While linking insights, any new needs/features you create will appear within the product hierarchy on your Features board. There you can add additional data columns to aid in prioritization, such as auto-calculated scores based off the number of insights that have been linked to each need/feature.
You can also drill in for more qualitative details. Select a need/feature to open its details pane and see every person who’s ever made a related request.
Now that you have a full list of users who’ve requested each feature idea, you can easily follow up with individual users for design interviews or solution testing.
You can also notify users when their top-requested features go live. If you’ve ever followed up with users based on their past requests, you’ll know how appreciative they are when you show you were really listening.
Surfacing trends and routing feedback to the right colleagues with tags
As you’re processing new research notes, you may come across feedback that has product implications but does not relate to any specific user need or feature idea. For example, imagine a user who has struggled getting started with your product:
In these cases, it can be most useful to prepare feedback for retrieval at certain intervals by certain teammates. The best way to do this is by grouping them with tags.
- usability ?? — highlight usability complaints or user confusion with the product so PMs and UX can review and plan improvements
- love ❤️ — save positive feedback and compliments from users that PMs and PMMs can return to later when looking for customer references & testimonials
- performance ? — track performance complaints to help PMs, architects, and engineers identify sluggish areas of the product
- pricing ? — identify areas of confusion; log feedback that indicates pricing is too high/low
- bug ? — track bug reports
- churn-alert ? — track feedback from customers who are struggling with the product to help customer success plan interventions and inform product prioritization

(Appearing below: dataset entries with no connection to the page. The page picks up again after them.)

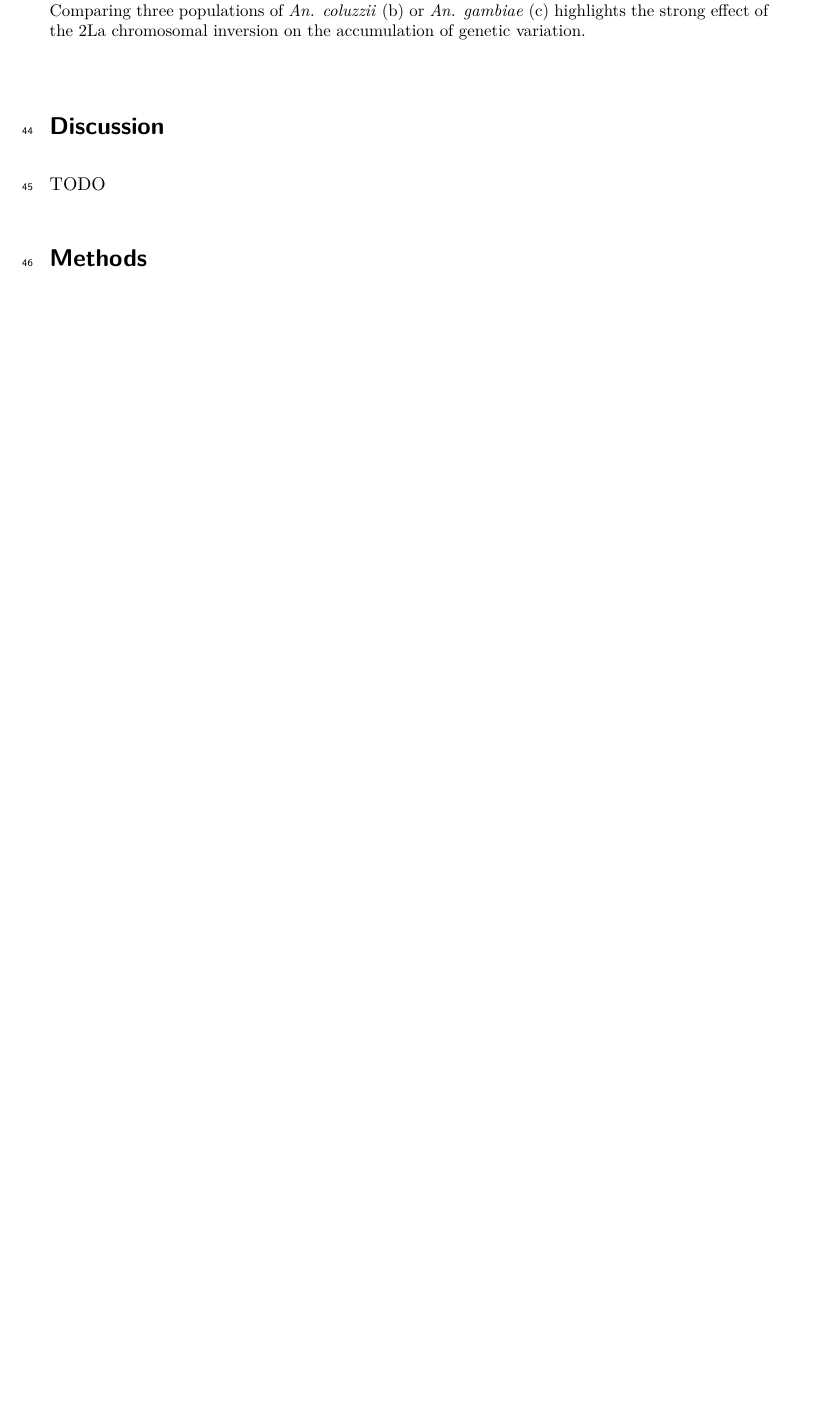
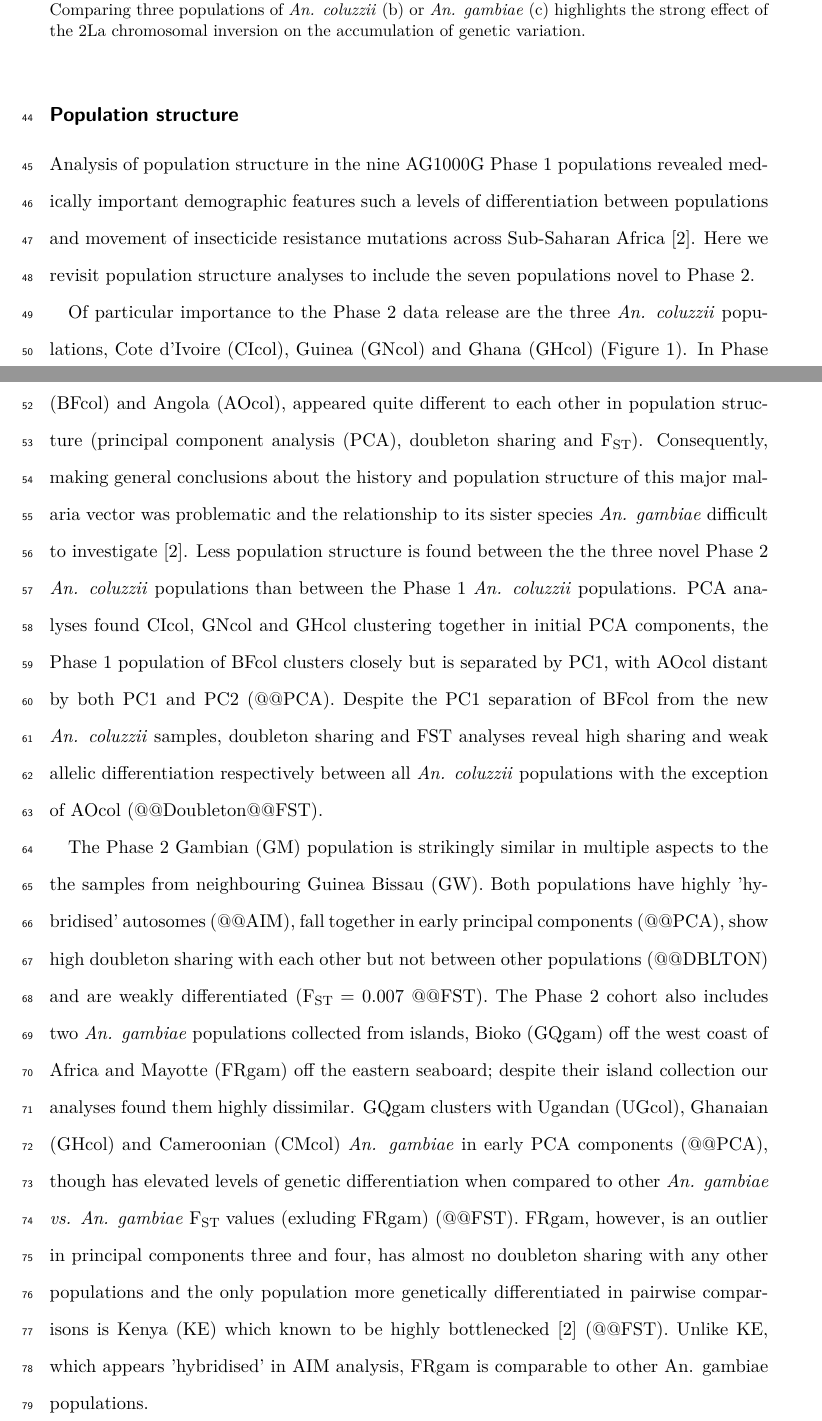
Before and after one commit to alimanfoo/ag1000g-phase2-data-paper, a LaTeX paper (main.tex): part of page 3 of 11 before the commit and two parts of pages 3 and 4 of 13 after it, the two joined at a grey line, cut so that both start at the same text, the shorter picture padded with empty space. Compiled offline with pdfLaTeX.

Commit message:
pop structure methods and results

```diff
--- a/main.tex
+++ b/main.tex
@@ -168,6 +168,45 @@ All analyses of geographical population structure were conducted on euchromatic
 \end{figure}
 
 
+
+
+%% Population Structure
+\subsection*{Population structure}
+
+Analysis of population structure in the nine AG1000G Phase 1 populations revealed medically important demographic features such a levels of differentiation between populations and movement of insecticide resistance mutations across Sub-Saharan Africa \cite{Ag1000gConsortium2017}.
+%
+Here we revisit population structure analyses to include the seven populations novel to Phase 2.
+%%
+
+%
+Of particular importance to the Phase 2 data release are the three \textit{An. coluzzii} populations, Cote d'Ivoire (CIcol), Guinea (GNcol) and Ghana (GHcol) (Figure \ref{sample_map}).
+%
+In Phase 1, just two of the nine populations belonged to this species and these, Burkina Faso (BFcol) and Angola (AOcol), appeared quite different to each other in population structure (principal component analysis (PCA), doubleton sharing and F\raisebox{-.4ex}{\scriptsize ST}).
+%
+Consequently, making general conclusions about the history and population structure of this major malaria vector was problematic and the relationship to its sister species \textit{An. gambiae} difficult to investigate \cite{Ag1000gConsortium2017}.
+%
+Less population structure is found between the the three novel Phase 2 \textit{An. coluzzii} populations than between the Phase 1 \textit{An. coluzzii} populations.
+%
+PCA analyses found CIcol, GNcol and GHcol clustering together in initial PCA components, the Phase 1 population of BFcol clusters closely but is separated by PC1, with AOcol distant by both PC1 and PC2 (@@PCA).
+%
+Despite the PC1 separation of BFcol from the new \textit{An. coluzzii} samples, doubleton sharing and FST analyses
+reveal high sharing and weak allelic differentiation respectively between all \textit{An. coluzzii} populations with the exception of AOcol (@@Doubleton@@FST).
+%%
+
+%
+The Phase 2 Gambian (GM) population is strikingly similar in multiple aspects to the the samples from neighbouring Guinea Bissau (GW).
+%
+Both populations have highly 'hybridised' autosomes (@@AIM), fall together in early principal components (@@PCA), show high doubleton sharing with each other but not between other populations (@@DBLTON) and are weakly differentiated (F\raisebox{-.4ex}{\scriptsize ST} = 0.007 @@FST).
+%
+The Phase 2 cohort also includes two \textit{An. gambiae} populations collected from islands, Bioko (GQgam) off the west coast of Africa and Mayotte (FRgam) off the eastern seaboard; despite their island collection our analyses found them highly dissimilar.
+%
+GQgam clusters with Ugandan (UGcol), Ghanaian (GHcol) and Cameroonian (CMcol) \textit{An. gambiae} in early PCA components (@@PCA), though has elevated levels of genetic differentiation when compared to other
+\textit{An. gambiae vs. An. gambiae} F\raisebox{-.4ex}{\scriptsize ST} values (exluding FRgam) (@@FST).
+%
+FRgam, however, is an outlier in principal components three and four, has almost no doubleton sharing with any other populations and the only population more genetically differentiated in pairwise comparisons is Kenya (KE) which known to be highly bottlenecked \cite{Ag1000gConsortium2017} (@@FST).
+%
+Unlike KE, which appears 'hybridised' in AIM analysis, FRgam is comparable to other An. gambiae populations.
+%%
 
 %%%%%%%%%%%%%%%%%%%%%%%%%%%%%%%%%%%%%%%%%%%%%%%%%%%%%%%%%%%%%%%%%%%%%%%%%%%%%%%
 %%%%%%%%%%%%%%%%%%%%%%%%%%%%%%%%%%%%%%%%%%%%%%%%%%%%%%%%%%%%%%%%%%%%%%%%%%%%%%%
```
Also changed, not shown: main.tex (14 more changed lines), 2 other files.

- loss-analysis ? — track feedback from prospects who decided not to become customers to inform PMs’ prioritization decisions and PMMs’ product marketing decisions
- [source] ? — track feedback that came from particular sources/events (customer advisory board meeting, Q2 user interviews, etc.) so teammates can review this feedback all at once
- [sentiment] ? — track emotional response of users (joy, frustration, etc.) so PMs can look for patterns over time and better understand users’ perception of the product
- [competitor-name] ? — track users’ comments on other products in your space to inform competitive research and product positioning carried out by PMs and PMMs
On regular intervals, colleagues can search for research notes with tags that relate to the work they do.
You can use this search interface to retrieve other subsets of feedback as well, like just that feedback Said By a top-tier customer who you’re about to meet with. That way you’ll head to your meeting with all your ducks in a row. ???
Someday not far off, we’ll be able to process many product inputs automatically. For example, natural language processing can help link incoming feedback to related feature ideas and adjust the feature’s prioritization score accordingly. But for now, we‘ll continue relying on product team members to regularly process incoming feedback. It certainly helps that you can now invite customer-facing colleagues from sales and customer success to input and process research as contributors.
Since processing research is a collaborative activity, it’s important to develop team-wide habits for sharing this responsibility. We’ve seen that the most successful teams brainstorm what use cases they’ll have for retrieving feedback and plan their tags accordingly. They also norm on tag naming so that different members of the team aren’t using unique terminology for similar concepts (e.g. “UX” vs. “usability”). We recommend planning these systems early on. It may take some careful thought, but the payoff of painless prioritization around a clear product strategy will make the added effort on the front-end well worth your while. ?